Uppsala University, Disciplinary Domain of Humanities and Social Sciences, Faculty of Arts, Department of Musicology.
2015 (English)Doctoral thesis, monograph (Other academic)
Abstract [en]

Since the establishment of the Internet as an aspect of everyday life in the Western world, popular culture has generated new prospects for artists and other cultural agents to disseminate their creative outcomes. This thesis focuses on the early years of the new millennium, a time of pessimism and conflict around file-sharing and other illegal activities, but also a time for renewed thinking and enthusiasm regarding the potential of the prospering information and communication age.

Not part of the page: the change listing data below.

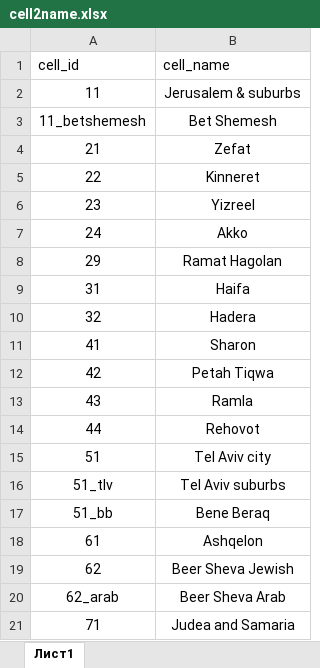
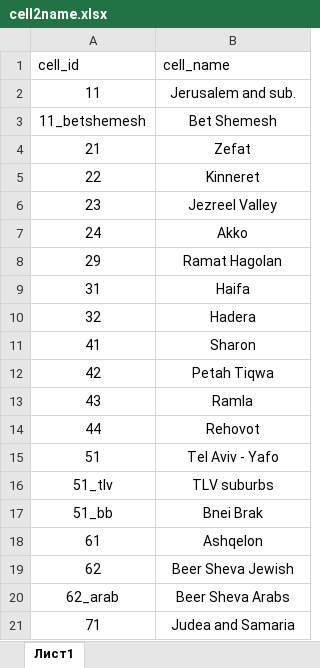
Before and after one commit to matany20/Human-mobility-and-poverty-as-key-drivers-of-COVID-19-transmission-and-control, an Excel workbook: Data/division_choice/20/cell2name.xlsx, sheet Лист1, drawn as a sheet; values as stored, in another font and other column widths than the file's, no borders; the diff names each change by its address in the sheet, - before the commit and + after, or states it on an @@ line.

```diff
--- a/Data/division_choice/20/cell2name.xlsx (sheet Лист1)
+++ b/Data/division_choice/20/cell2name.xlsx (sheet Лист1)
-B2 (cell_name): Jerusalem & suburbs
+B2 (cell_name): Jerusalem and sub.
-B6 (cell_name): Yizreel
+B6 (cell_name): Jezreel Valley
-B15 (cell_name): Tel Aviv city
+B15 (cell_name): Tel Aviv - Yafo
-B16 (cell_name): Tel Aviv suburbs
+B16 (cell_name): TLV suburbs
-B17 (cell_name): Bene Beraq
+B17 (cell_name): Bnei Brak
-B20 (cell_name): Beer Sheva Arab
+B20 (cell_name): Beer Sheva Arabs
```
Also changed, not shown: Data/division_choice/20/taz2cell.xlsx, 30 other files.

The thesis serves two main purposes. The first purpose is to (re)consider methodologies regarding cultural theory and critical analysis in order to transgress traditional disciplinary boundaries within and around this area of scholarly research. In turn, the interdisciplinary foundation serves to show how intersectional perspectives on cultural identities may be applied to the persona or ‘image’ of musical artists in order to undertake on the one hand media- and discourse- oriented analysis, and on the other hand conventional accounts of musical harmony, modality, and tonality.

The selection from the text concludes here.